My review of the critical response to the film has focused to a large degree on the negative criticism; yet the film has become a cult favorite. Unfortunately, details of the fans’ responses to the film could not be found. Still, speculation from the circumstances of the period and what became the focus of the critical response can give us some glimpse into what might have mattered to the early lovers of the movie.

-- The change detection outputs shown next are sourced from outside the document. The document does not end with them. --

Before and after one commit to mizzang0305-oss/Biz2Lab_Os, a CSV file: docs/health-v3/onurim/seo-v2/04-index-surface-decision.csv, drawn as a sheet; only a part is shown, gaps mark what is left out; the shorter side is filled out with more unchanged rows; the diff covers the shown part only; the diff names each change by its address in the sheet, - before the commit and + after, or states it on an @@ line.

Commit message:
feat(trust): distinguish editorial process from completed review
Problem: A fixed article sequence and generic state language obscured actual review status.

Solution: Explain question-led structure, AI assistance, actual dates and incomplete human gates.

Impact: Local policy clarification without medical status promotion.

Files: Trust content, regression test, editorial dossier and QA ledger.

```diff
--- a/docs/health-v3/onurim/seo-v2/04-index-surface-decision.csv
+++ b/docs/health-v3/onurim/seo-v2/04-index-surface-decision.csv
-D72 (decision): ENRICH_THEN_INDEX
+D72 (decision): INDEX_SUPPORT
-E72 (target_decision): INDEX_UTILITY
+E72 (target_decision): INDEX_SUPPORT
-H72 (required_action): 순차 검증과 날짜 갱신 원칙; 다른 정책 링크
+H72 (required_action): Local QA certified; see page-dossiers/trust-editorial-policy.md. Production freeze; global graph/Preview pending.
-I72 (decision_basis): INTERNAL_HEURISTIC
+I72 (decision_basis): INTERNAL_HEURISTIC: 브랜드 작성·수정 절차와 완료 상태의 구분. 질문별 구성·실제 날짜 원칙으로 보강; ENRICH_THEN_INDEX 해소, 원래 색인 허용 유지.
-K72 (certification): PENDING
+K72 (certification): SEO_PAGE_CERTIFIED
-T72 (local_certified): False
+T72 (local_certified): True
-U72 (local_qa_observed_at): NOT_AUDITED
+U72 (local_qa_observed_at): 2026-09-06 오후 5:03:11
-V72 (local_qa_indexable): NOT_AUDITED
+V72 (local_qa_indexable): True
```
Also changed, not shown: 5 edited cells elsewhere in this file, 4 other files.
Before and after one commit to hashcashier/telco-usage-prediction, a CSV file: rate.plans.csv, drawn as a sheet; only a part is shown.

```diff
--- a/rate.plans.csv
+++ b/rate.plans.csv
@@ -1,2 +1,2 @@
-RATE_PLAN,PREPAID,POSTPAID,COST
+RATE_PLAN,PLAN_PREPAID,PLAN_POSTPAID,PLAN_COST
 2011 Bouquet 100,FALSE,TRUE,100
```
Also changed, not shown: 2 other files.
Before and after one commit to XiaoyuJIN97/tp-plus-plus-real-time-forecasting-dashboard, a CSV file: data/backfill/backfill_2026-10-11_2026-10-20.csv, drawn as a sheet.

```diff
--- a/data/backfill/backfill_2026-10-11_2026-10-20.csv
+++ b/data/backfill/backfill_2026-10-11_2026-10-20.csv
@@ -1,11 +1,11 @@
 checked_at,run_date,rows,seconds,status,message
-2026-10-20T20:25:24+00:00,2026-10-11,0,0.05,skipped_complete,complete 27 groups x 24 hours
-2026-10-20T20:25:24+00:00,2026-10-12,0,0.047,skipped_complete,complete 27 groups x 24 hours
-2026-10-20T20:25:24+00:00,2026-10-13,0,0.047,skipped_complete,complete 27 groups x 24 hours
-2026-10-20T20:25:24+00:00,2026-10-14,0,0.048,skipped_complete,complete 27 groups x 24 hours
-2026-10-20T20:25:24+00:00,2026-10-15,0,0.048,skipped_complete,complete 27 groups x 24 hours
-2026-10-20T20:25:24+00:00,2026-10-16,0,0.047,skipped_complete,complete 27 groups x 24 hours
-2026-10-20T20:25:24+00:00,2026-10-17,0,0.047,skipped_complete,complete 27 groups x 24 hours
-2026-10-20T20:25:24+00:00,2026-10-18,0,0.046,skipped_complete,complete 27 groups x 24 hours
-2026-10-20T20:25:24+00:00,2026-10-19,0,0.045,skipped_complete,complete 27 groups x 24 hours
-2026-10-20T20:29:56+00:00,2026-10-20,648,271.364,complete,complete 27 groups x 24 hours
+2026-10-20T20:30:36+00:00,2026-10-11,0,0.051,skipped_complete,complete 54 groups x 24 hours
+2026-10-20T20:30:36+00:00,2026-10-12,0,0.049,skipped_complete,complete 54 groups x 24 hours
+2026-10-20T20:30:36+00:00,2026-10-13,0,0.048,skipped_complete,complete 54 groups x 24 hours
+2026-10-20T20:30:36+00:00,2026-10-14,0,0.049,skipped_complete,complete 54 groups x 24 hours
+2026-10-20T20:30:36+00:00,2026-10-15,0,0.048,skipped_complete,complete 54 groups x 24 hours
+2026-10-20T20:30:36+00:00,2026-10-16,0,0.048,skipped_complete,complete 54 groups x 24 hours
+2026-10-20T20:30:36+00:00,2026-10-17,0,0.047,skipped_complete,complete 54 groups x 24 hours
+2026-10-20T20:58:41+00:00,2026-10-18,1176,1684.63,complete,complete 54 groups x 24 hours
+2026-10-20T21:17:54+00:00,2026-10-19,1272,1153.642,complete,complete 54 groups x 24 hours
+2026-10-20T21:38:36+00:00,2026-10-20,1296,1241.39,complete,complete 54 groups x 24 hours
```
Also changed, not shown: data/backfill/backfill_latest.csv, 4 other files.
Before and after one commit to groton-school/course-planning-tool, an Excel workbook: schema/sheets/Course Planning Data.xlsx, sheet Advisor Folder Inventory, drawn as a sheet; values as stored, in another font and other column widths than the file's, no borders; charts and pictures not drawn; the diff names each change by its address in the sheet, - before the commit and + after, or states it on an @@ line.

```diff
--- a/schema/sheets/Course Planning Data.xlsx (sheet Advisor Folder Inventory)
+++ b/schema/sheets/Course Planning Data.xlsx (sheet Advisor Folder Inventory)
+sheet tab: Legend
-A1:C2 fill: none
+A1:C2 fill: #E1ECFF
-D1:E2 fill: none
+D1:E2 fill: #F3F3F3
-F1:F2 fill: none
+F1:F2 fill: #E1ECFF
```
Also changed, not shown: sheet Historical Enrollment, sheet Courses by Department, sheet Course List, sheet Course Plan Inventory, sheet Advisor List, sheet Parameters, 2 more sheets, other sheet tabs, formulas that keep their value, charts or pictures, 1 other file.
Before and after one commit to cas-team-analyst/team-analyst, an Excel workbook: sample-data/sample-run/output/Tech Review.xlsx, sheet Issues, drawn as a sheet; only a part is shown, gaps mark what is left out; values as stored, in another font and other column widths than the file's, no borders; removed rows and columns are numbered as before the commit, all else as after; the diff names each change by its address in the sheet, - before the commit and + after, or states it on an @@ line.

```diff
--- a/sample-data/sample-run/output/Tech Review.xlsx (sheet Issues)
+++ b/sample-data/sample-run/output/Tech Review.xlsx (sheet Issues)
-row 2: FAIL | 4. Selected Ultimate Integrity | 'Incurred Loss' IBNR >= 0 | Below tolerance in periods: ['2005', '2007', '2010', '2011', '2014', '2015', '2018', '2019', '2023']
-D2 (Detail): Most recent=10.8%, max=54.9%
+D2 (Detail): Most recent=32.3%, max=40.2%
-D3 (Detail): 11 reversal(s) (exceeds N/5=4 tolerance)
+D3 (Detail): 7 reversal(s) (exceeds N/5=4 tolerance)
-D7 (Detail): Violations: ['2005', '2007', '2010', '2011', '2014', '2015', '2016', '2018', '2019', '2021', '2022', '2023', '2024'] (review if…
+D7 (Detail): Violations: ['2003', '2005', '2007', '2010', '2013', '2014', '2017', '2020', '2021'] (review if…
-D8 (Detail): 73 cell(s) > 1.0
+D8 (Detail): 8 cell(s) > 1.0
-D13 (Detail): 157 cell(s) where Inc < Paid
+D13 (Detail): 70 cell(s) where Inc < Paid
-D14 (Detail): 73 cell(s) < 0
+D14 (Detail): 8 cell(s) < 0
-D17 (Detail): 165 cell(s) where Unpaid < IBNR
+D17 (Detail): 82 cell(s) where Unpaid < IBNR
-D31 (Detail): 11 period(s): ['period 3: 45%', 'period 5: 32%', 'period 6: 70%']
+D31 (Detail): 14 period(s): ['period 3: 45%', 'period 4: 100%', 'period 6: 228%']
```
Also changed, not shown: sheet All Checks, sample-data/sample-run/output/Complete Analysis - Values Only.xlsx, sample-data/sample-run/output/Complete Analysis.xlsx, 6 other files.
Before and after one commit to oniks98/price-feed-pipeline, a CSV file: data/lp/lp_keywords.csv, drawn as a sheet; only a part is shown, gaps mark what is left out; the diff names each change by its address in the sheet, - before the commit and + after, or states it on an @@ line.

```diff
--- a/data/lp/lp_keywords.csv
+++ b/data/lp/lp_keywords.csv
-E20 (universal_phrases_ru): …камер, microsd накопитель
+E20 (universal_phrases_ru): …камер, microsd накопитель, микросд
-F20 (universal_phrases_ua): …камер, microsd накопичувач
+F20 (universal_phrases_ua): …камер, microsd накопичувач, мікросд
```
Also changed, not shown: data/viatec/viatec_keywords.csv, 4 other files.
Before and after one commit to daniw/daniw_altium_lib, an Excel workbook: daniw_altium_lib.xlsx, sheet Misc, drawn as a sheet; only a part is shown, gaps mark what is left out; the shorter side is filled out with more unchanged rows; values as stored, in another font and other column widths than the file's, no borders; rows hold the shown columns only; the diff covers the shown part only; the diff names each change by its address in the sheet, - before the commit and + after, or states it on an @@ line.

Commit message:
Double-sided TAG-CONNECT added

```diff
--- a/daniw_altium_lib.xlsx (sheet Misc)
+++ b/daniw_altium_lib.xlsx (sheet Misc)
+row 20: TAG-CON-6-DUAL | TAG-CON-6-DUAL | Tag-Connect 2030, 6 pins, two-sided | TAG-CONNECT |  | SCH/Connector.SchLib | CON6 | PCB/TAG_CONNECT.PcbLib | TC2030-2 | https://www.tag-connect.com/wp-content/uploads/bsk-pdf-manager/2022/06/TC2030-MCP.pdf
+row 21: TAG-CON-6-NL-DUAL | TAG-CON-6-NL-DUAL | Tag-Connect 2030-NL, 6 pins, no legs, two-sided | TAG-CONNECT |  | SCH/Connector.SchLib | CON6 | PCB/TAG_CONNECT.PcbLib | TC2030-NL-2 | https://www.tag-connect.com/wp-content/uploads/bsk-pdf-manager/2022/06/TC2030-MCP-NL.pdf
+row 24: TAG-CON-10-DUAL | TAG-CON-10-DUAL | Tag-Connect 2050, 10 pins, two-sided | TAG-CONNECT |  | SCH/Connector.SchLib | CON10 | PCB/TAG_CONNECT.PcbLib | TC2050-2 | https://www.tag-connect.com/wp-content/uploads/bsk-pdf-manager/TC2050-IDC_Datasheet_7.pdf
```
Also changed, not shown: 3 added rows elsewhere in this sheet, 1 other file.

Kubrick’s authorial style was viewed by both supporters and critics as an aloof criticism of the social scene. Where one might put that authorial point of view in a range of political categories was debated, but without doubt, that point of view was considered iconoclastic. Such a nontraditional position has been appealing to most subcultural groups, of which cult viewers often align themselves. Kubrick’s earlier work had already positioned him as out of the mainstream anyway: Dr. Strangelove was critical of every authority figure; 2001 immediately became a head movie. So when Kubrick’s next film came out, antiauthoritarian adolescents were ready to take up the film anyway. The movie’s flaunting of its representations of violence, sexuality, and sexual violence could be rationalized as realism or mythic realism and also enjoyed for their flaunting of recent obscenity and pornography taboos.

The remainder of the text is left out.